(I almost started out this post with the words, "Dear Friends" but don't want to sound like John McCain.)
Awhile ago, Cameron told me about Blog Action Day, an annual nonprofit event that aims to unite the world’s bloggers, podcasters and videocasters, to post about the same issue on the same day. They say their aim is to raise awareness and trigger a global discussion. (photo credit - read the story)
In 2008, the Blog Action Day theme is Poverty. Again, they say, Global issues like poverty are extremely complex. There is no simple, clear answer. By asking thousands of different people to give their viewpoints and opinions, Blog Action Day creates an extraordinary lens through which to view these issues.
Today, I am short on solutions. What I do have are stories. Last Friday, on my way to court to file a report about one of the kids I work to advocate for through CASA, I passed a woman who was making her bed for herself on the sidewalk. She was settling into her sleeping bag at around 3:45pm. On my way back, I walked past her curled up in the sleeping bag, apparently trying to sleep just steps from the entrance to the underground train. (photo credit - read the story)
At the bottom of the stairs, I passed a man holding a cup out, begging for change. As I walked away, I heard him frantically saying, "Please, God." "Please, God." "Please, God." "Please, God." (photo credit - read the story)
I stopped by my office to drop off a few things then headed out to where Cam was picking me up for the day. I passed a woman, on another street corner, begging with her two young children. They were somewhere between 5-10. The boy was covering his face with something. I imagine he may have been feeling shame. Maybe he just didn't want to see all of the people walking past them like they were invisible. The girl was doing her best to help her mom engage the crowd. I wanted to ask this woman why she was out there with her kids but I am sure that she wouldn't be if she felt that she had a better option. (photo credit)
Why didn't I stop? On my way from the ferry to my office, a walk of about 10 minutes, I walk past an average of eight homeless people. I just cannot stop and talk to each of them let alone begin to help. So, generally, I stop and talk to no one. (photo credit - read the story)
I do what I can, working, for very little pay, 30 hours a week to try to help the 30 kids who are on my case load at CASA. I volunteer with Project Homeless Connect.
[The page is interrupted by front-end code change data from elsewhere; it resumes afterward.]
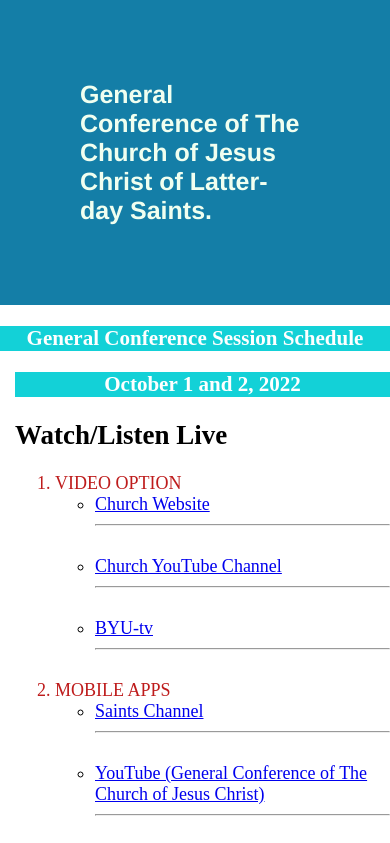
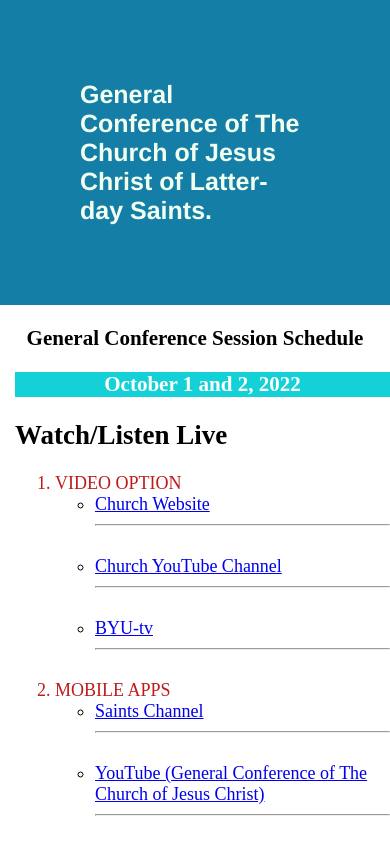
Before and after one commit to patrickkikulwe89-sys/my-old-site-ug, a plain HTML site: page index.html in a window 390 px wide. Shown: the top 843 px of the page. Drawn offline with Linux system fonts and the light colour scheme.

Commit message:
Revert "Correct responsiveness typo for viewport and remove inline CSS to ext…"

```diff
--- a/gc.css
+++ b/gc.css
@@ -6,13 +6,6 @@
     min-height: 100vh;
     font-size: 18px;
     margin:0px;
-}
-/* This is what I got from the inline CSS i had initially used */
-
-h3 {
-    color: white;
-    text-align: center;
-    background-color: rgb(19, 209, 215);
 }
 #edit_all_minus_head_and_foot {
     margin-left:15px;
--- a/index.html
+++ b/index.html
@@ -5,7 +5,7 @@
 		<meta charset="UTF-8">
         <meta name="keywords" content="General Conference, LDS, Latter-day, Saturday session, Sunday session,
         Church of Jesus Christ, Jesus Christ">
-		<meta name="viewport" content="width=device-width, initial-scale=1.0"/>
+		<meta name="viewpoint" content="width=device-width, initial-scale=1.0"/>
 	    <meta name="description" content="General Conference is a gathering of members of
         The Church of Jesus Christ of Latter-day Saints, held biannually every April and
         October at the Conference Center in Salt Lake City, Utah....">
@@ -20,7 +20,7 @@
 				<h3 id="h3_head" style="text-align: center;">General Conference Session Schedule</h3>
 
 	<div id="edit_all_minus_head_and_foot">
-				<h3>October 1 and 2, 2022</h3>
+				<h3 style="color: white; text-align: center; background-color: rgb(19, 209, 215);">October 1 and 2, 2022</h3>
 
 				<h2>Watch/Listen Live</h2>
 
```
On Monday, I had lunch with a friend who also wants to do something, has also worked in the non-profit sector and also volunteers but we don't have the solution. (photo credit - read the story) Note: These photos are not of the people I saw last Friday but they are photos of the people I see everyday. They are from an amazing set of photos taken of people on the streets of San Francisco.
What are you doing? What should we all do? Here's one idea.
If you haven't yet, please visit www.one.org and considering signing The One Campaign Declaration. As the video says, "We aren't asking for your money. We are asking for your voice."
Another way to have your voice heard is to vote. I am hopeful that if we elect a president who has a plan for addressing poverty, if we elect Barack Obama, that will be a step in the right direction but we all have to be willing to help. He says, I'm asking you to believe. Not just in my ability to bring about real change... I'm asking you to believe in yours.
Cam and his students have some ideas. What are yours?
Here are links to other things I have written on the issue of poverty:
Make Poverty History
What I want for Mother's Day
We are African
Tonight's the Night the World Begins Again.
Why I live here
Stood-up by the mayor
Do I look taller?
I had to wear a hairnet.
Why I'm bitter (and appreciate him noticing).
Thanks for your interest and caring. Peace.